's New Beetle didn't make any particular sense when it was introduced in 1998, and it still doesn't, beyond the fact that, stylistically, it tracks the original Beetle while providing all the front-seat headroom a couple of pituitary giants partial to top hats could ever ask for. So less is the pity that VW takes the New Beetle roof and hacks it off to make the 2003 New Beetle convertible. With roof up, its shape closely reflects the classic Beetle form. Top down, it looks even better--as handsome, competent, and well finished a four-seat convertible as we can think of at the price, a comparatively modest $20,450. Thanks to clever German engineering, it's a perfectly acceptable daily-driving substitute for a hardtop.
Surprisingly, given the anticipation awaiting the New Beetle convertible, VW only ever sold 331,000 of its original Beetle convertibles between 1949 and 1980, a minute fraction of total old Beetle production (closing in on 22 million) and half as many as the lately departed Golf Cabrio notched in fewer years. But the Beetle convertible has a special emotional resonance to anyone older than thirty. And the New Beetle convertible, late to market though it may seem, turns out, like its metal-roofed relation, to be quite a good car. Which is why VW says it hopes to sell 30,000 in the United States alone this year. (That's a 50 percent spike in New Beetle sales.)
Performance? First, the good news: The New Beetle has good throttle tip-in. Setting off from traffic lights, it feels quick. Now the bad news: It isn't. Available initially only with VW's long-serving 2.0-liter four and its humble allotment of 115 horsepower, it runs out of huff well before it reaches its 6000 rpm limit, whether the five-speed manual or a new six-speed automatic is specified. With 3000 pounds to lug around, performance borders on the canine. Bring on the upcoming 150-horsepower turbocharged version, and we will be left to reflect only on the excellence of the New Beetle's conversion to convertible living.
Thanks to heavily reinforced A- and B-pillars, floors, doors, steering column, and rear cross-members--joined for rollover safety's sake by a pair of automatically deployed roll bars hidden in the rear seats' head rests--cowl shake was nonexistent on our drive over admittedly smooth pavement. The convertible's safe, if stodgy, handling parameters will be familiar to all modern VW drivers. The interior, too, is typical VW, with high-quality materials predominant, even if others are catching up with Volkswagen's once class-leading take on dash plastic. And speaking of dashes, one is reminded that the New Beetle has one of the deepest ones going, with a large windshield almost impossibly distant from the driver. It works even better in the convertible, with all that cubic nostril room giving a sense of true open-airness while somehow minimizing buffeting.
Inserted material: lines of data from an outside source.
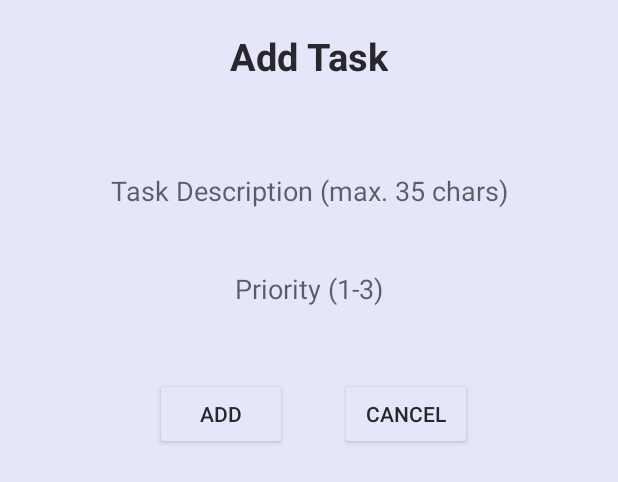
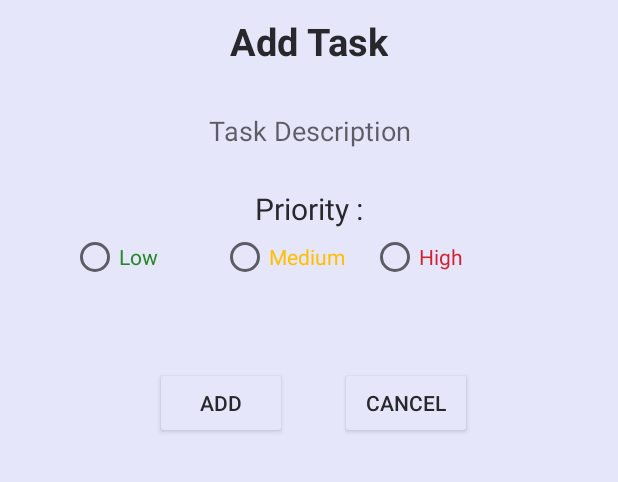
Before and after one commit to mateuszroganowicz/BProductive, an Android app: the layout todo_dialog_layout.xml on its own in the app's theme, with its tools: preview values and no code run, on a phone screen of 412 x 824 dp. Shown: the top 482 px of the screen. Run offline under Robolectric (Android 15) with nearby library versions, the phone set to English and light mode, and no system bars.

Commit message:
Radio buttons added. To do list finished

```diff
--- a/app/src/main/res/layout-v21/todo_delete_dialog.xml
+++ b/app/src/main/res/layout-v21/todo_delete_dialog.xml
@@ -27,6 +27,7 @@
         android:layout_marginTop="40dp"
         android:layout_marginBottom="50dp"
         android:text="NO"
+        android:textColor="#D2222D"
         app:layout_constraintBottom_toBottomOf="parent"
         app:layout_constraintEnd_toEndOf="parent"
         app:layout_constraintHorizontal_bias="0.75"
@@ -42,6 +43,7 @@
         android:layout_marginEnd="20dp"
         android:layout_marginBottom="50dp"
         android:text="YES"
+        android:textColor="#238823"
         app:layout_constraintBottom_toBottomOf="parent"
         app:layout_constraintEnd_toEndOf="parent"
         app:layout_constraintHorizontal_bias="0.25"
--- a/app/src/main/res/layout-v21/todolist_row.xml
+++ b/app/src/main/res/layout-v21/todolist_row.xml
@@ -11,7 +11,7 @@
         android:text="Task description"
         android:padding="10dp"
         android:textSize="20sp"
-        android:maxLength="40"
+        android:maxLength="35"
     />
 
     <TextView
--- a/app/src/main/res/layout/todo_dialog_layout.xml
+++ b/app/src/main/res/layout/todo_dialog_layout.xml
@@ -4,13 +4,14 @@
     xmlns:app="http://schemas.android.com/apk/res-auto"
     xmlns:tools="http://schemas.android.com/tools"
     android:layout_width="match_parent"
+    android:orientation="vertical"
     android:layout_height="350dp">
 
     <TextView
         android:id="@+id/textView2"
         android:layout_width="wrap_content"
         android:layout_height="wrap_content"
-        android:layout_marginTop="20dp"
+        android:layout_marginTop="10dp"
         android:background="@color/white"
         android:text="Add Task"
         android:textSize="25sp"
@@ -21,95 +22,94 @@
         app:layout_constraintTop_toTopOf="parent"
         app:layout_constraintVertical_bias="0.0" />
 
+    <TextView
+        android:id="@+id/textView3"
+        android:layout_width="wrap_content"
+        android:layout_height="30dp"
+        android:layout_marginTop="15dp"
+        android:background="@color/white"
+        android:text="Priority :"
+        android:textSize="20sp"
+        app:layout_constraintBottom_toBottomOf="parent"
+        app:layout_constraintEnd_toEndOf="parent"
+        app:layout_constraintHorizontal_bias="0.5"
+        app:layout_constraintStart_toStartOf="parent"
+        app:layout_constraintTop_toBottomOf="@+id/taskDesc"
+        app:layout_constraintVertical_bias="0.0" />
+
     <EditText
         android:id="@+id/taskDesc"
         android:layout_width="280dp"
-        android:layout_height="wrap_content"
+        android:layout_height="45dp"
+        android:layout_marginTop="20dp"
         android:ems="10"
-        android:hint="Task Description (max. 35 chars)"
+        android:hint="Task Description"
+        android:text=""
         android:textAlignment="center"
-        android:text=""
         app:layout_constraintBottom_toBottomOf="parent"
         app:layout_constraintEnd_toEndOf="parent"
         app:layout_constraintStart_toStartOf="parent"
         app:layout_constraintTop_toBottomOf="@+id/textView2"
-        app:layout_constraintVertical_bias="0.2" />
+        app:layout_constraintVertical_bias="0.0" />
 
     <Button
         android:id="@+id/cancel_button"
         android:layout_width="wrap_content"
-        android:layout_height="wrap_content"
+        android:layout_height="48dp"
         android:layout_marginTop="20dp"
-        android:layout_marginBottom="50dp"
+        android:layout_marginBottom="20dp"
         android:text="CANCEL"
         app:layout_constraintBottom_toBottomOf="parent"
         app:layout_constraintEnd_toEndOf="parent"
         app:layout_constraintHorizontal_bias="0.7"
         app:layout_constraintStart_toStartOf="parent"
-        app:layout_constraintTop_toBottomOf="@+id/taskPrior"
-        app:layout_constraintVertical_bias="1.0" />
+        app:layout_constraintTop_toBottomOf="@+id/priorityRadioGroup" />
 
     <Button
         android:id="@+id/add_button"
         android:layout_width="wrap_content"
-        android:layout_height="wrap_content"
+        android:layout_height="48dp"
         android:layout_marginTop="20dp"
         android:layout_marginEnd="20dp"
-        android:layout_marginBottom="50dp"
+        android:layout_marginBottom="20dp"
         android:text="ADD"
         app:layout_constraintBottom_toBottomOf="parent"
         app:layout_constraintEnd_toEndOf="@+id/cancel_button"
         app:layout_constraintStart_toStartOf="parent"
-        app:layout_constraintTop_toBottomOf="@+id/taskPrior"
-        app:layout_constraintVertical_bias="1.0" />
+        app:layout_constraintTop_toBottomOf="@+id/priorityRadioGroup" />
 
-    <EditText
-        android:id="@+id/taskPrior"
-        android:layout_width="280dp"
-        android:layout_height="wrap_content"
-        android:layout_marginTop="20dp"
-        android:ems="10"
-        android:hint="Priority (1-3)"
-        android:textAlignment="center"
-        android:text=""
+    <RadioGroup
+        android:id="@+id/priorityRadioGroup"
+        android:layout_width="wrap_content"
+        android:layout_height="32dp"
+        android:layout_marginEnd="30dp"
+        android:orientation="horizontal"
         app:layout_constraintBottom_toBottomOf="parent"
         app:layout_constraintEnd_toEndOf="parent"
+        app:layout_constraintHorizontal_bias="0.58"
         app:layout_constraintStart_toStartOf="parent"
-        app:layout_constraintTop_toBottomOf="@+id/taskDesc"
-        app:layout_constraintVertical_bias="0.0" />
+        app:layout_constraintTop_toBottomOf="@+id/textView3"
+        app:layout_constraintVertical_bias="0.0">
 
-<!--    <RadioGroup-->
-<!--        android:layout_width="match_parent"-->
-<!--        android:layout_height="wrap_content"-->
-<!--        android:layout_marginTop="30dp"-->
-<!--        app:layout_constraintBottom_toBottomOf="parent"-->
-<!--        app:layout_constraintEnd_toEndOf="parent"-->
-<!--        app:layout_constraintHorizontal_bias="0.0"-->
-<!--        app:layout_constraintStart_toStartOf="@+id/taskDesc"-->
-<!--        app:layout_constraintTop_toBottomOf="@+id/taskPrior"-->
-<!--        app:layout_constraintVertical_bias="0.0">-->
+        <RadioButton
+            android:layout_width="100dp"
+            android:layout_height="wrap_content"
+            android:text="Low"
+            android:textColor="#238823" />
 
-<!--        <RadioButton-->
-<!--            android:layout_width="match_parent"-->
-<!--            android:layout_height="wrap_content"-->
-<!--            android:text="High"-->
-<!--            android:textColor="#D2222D"-->
-<!--            />-->
+        <RadioButton
+            android:layout_width="100dp"
+            android:layout_height="wrap_content"
+            android:text="Medium"
+            android:textColor="#FFBF00" />
 
-<!--        <RadioButton-->
-<!--            android:layout_width="match_parent"-->
-<!--            android:layout_height="wrap_content"-->
-<!--            android:text="Medium"-->
-<!--            android:textColor="#FFBF00"/>-->
+        <RadioButton
+            android:layout_width="100dp"
+            android:layout_height="wrap_content"
+            android:text="High"
+            android:textColor="#D2222D" />
 
-<!--        <RadioButton-->
-<!--            android:layout_width="match_parent"-->
-<!--            android:layout_height="wrap_content"-->
-<!--            android:text="Low"-->
-<!--            android:textColor="#238823"-->
-<!--            />-->
-
-<!--    </RadioGroup>-->
+    </RadioGroup>
 
 
 </androidx.constraintlayout.widget.ConstraintLayout>
```
Also changed, not shown: app/src/main/java/com/example/bproductive3/ui/todolist/TodolistFragment.java (+30 -17 lines), app/src/main/java/com/example/bproductive3/ui/todolist/ToDoListAdapter.java (line endings or trailing spaces).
That's especially true with the optional collapsible wind deflector that can be fitted when rear-seat passengers are not aboard.
Traveling with the top down at 80 mph, way faster than old VWs could even go, is not a problem. And lowering the fully lined, quiet roof was never so easy; just twist a handle and hit a button (with the optional electrohydraulic fitment), and it lowers to lie flat above the deck lid, though not so obtrusively as its forebears. An easy-to-install vinyl boot covers the stack, beneath which resides a seven-cubic-foot trunk (with pass-through), which is just the right side of joke-sized.
This is a fine blend of modern attributes and nostalgia, amplified by a palette of pastel color choices that bring forward one of the best parts of the old cars: their gentle, nonmetallic hues. As cheap convertibles go, this one makes a lot of sense.